It’s been “years” since my last post, hasn’t it? Or at least it feels so to me. I am not “to blame”. A couple of weeks ago I took a brief vacation from my full-time job to rest and to temporarily reunite with my blog. Instead, I had to take care of a medical emergency that popped out of nowhere. Oh well, things happen and life is unpredictable. But beautiful all the while. All is well that ends well and I am grateful for every breath I take. Spirituality aside, I am back to normal and ready to share one of my favorite recipes with you.
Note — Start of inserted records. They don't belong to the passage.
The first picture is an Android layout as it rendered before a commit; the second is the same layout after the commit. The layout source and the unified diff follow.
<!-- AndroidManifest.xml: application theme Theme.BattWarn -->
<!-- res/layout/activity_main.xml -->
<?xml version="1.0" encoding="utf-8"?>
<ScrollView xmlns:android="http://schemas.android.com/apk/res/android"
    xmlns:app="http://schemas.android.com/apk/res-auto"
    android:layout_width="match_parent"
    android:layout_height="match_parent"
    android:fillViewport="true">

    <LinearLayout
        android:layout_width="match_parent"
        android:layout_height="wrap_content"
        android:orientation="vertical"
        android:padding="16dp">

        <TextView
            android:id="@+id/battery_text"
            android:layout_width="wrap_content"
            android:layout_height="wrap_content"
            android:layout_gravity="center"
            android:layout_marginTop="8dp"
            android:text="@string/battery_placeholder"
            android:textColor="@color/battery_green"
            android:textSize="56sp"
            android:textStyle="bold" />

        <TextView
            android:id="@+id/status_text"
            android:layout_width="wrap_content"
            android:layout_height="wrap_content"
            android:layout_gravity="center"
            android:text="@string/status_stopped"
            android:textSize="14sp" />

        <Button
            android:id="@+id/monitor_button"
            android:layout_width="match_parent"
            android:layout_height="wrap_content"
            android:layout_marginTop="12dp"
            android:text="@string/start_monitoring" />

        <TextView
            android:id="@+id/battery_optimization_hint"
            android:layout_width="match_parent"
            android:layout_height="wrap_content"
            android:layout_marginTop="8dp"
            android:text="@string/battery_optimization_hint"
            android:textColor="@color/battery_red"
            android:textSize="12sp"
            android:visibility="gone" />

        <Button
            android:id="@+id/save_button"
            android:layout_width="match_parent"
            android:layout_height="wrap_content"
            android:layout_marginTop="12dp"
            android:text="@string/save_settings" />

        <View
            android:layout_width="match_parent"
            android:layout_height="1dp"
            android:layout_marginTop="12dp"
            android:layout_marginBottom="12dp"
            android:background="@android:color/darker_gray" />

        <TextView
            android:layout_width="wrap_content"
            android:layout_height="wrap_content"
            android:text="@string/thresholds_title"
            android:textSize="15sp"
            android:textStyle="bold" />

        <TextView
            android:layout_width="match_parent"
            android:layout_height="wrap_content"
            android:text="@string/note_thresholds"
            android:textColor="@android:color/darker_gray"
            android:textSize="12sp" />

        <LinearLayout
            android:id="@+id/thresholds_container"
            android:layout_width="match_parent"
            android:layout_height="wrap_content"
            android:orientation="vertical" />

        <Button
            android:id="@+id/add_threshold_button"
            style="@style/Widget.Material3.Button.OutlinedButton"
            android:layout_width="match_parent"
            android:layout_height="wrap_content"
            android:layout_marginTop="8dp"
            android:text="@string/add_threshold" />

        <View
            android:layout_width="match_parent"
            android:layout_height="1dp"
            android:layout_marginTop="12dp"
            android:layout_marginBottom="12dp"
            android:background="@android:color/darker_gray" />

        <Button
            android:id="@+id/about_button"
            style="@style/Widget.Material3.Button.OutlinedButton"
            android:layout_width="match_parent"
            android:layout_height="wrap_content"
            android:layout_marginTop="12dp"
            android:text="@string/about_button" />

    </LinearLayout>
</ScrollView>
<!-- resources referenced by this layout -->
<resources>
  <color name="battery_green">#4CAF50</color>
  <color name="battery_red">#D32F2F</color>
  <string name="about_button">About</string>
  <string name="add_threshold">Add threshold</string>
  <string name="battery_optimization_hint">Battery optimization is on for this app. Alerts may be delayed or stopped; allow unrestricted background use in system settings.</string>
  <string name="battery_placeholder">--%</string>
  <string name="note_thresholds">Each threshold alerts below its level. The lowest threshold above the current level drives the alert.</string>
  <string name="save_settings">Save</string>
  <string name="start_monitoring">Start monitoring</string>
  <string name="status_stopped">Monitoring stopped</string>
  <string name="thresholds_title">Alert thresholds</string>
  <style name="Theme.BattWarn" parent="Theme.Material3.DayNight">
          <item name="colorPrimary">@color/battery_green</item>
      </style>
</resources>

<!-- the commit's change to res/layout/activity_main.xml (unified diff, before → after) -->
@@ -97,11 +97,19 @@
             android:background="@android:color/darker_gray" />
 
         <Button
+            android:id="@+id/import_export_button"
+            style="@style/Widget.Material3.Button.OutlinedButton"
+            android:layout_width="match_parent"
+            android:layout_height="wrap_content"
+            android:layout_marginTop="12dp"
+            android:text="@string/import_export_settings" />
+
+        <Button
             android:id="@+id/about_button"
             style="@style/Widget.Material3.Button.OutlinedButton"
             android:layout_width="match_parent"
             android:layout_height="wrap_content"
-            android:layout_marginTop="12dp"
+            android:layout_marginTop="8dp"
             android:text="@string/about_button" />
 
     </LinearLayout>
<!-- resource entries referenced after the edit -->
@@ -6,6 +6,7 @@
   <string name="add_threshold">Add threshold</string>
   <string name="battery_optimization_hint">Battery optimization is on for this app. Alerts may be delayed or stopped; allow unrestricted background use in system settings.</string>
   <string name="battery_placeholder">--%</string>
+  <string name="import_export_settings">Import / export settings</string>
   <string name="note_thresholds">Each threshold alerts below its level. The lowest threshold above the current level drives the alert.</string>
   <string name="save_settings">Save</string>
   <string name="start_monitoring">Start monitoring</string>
So ladies and gentlemen, meet badimjan sirdagh, garlicky eggplant with tomatoes. It comes from the southwest of Azerbaijan, and is especially popular in the region of Lenkeran, where in fact, it is believed to have originated. You only need 3 ingredients to make the dish—eggplant, tomatoes, and garlic. A tad bit o water to help seal the flavors together in one pot and voila! It is good beyond words. Eggplant lovers will rejoice while eggplant haters will rejoice, too. I received this recipe from my lovely friend, a generous soul, Sevda Ismail.
Note that there is also a sirdagh dish made with fish but it is a different story fit for a separate post.
Garlicky Eggplant with Tomatoes (Badimjan Sirdaghi)
8-9 medium dark-skinned eggplants, such as Japanese (about 2 ½ pounds / 1 kg 200 g)
½ cup olive oil or more as needed, for frying
5 medium ripe but firm tomatoes, cut into thick circles
4 cloves garlic, finely chopped
1/3 cup water
Ground black pepper
First, prepare the eggplant. Using a sharp knife it lengthwise into slices, about 1/4-inch (6-mm) thick. Extract the bitterness from the eggplant using either of the methods below:
Method 1: Put a colander in the sink. Arrange the eggplant slices in the colander; sprinkle generously (about 2 tablespoons) with salt. Place a weight, such a plate with jars on top or a heavy lid, on top, to apply pressure. Leave for 20 minutes, to allow the bitter dark juices to drain. Rinse and thoroughly pat dry with paper towels.
Method 2: Place the eggplant slices in a bowl filled with cold water and sprinkle with salt on top (about 2 tablespoons). Place a weight, such a plate or lid, on top and leave for 20 minutes. Rinse and thoroughly pat dry with paper towels.
In a medium frying pan (11-12 inch / 28-30 cm), heat the oil over medium heat until it is sizzling hot (eggplant will absorb all of the oil if it is not hot enough). Fry the eggplant slices on both sides until golden brown, 3 to 5 minutes per side. Add more oil if necessary, heating it before adding a new batch of eggplant. Remove the slices from the pan and drain on paper towels.
If there is still some oil left in the frying pan, arrange the tomato slices in it, and cook about half a minute on each side (if the pan has dark bits from the eggplant, wipe with paper towels, add some oil and heat before cooking the tomatoes). Remove from the heat and place on a separate plate.
Wipe off the pan and arrange the eggplants in three to four layers on the bottom. Place a layer of tomatoes on top. Sprinkle with garlic. Season with salt and pepper to taste. Pour in the water, cover the pan, and simmer over medium-low heat, without stirring, for 15 minutes. Serve immediately with bread on the side.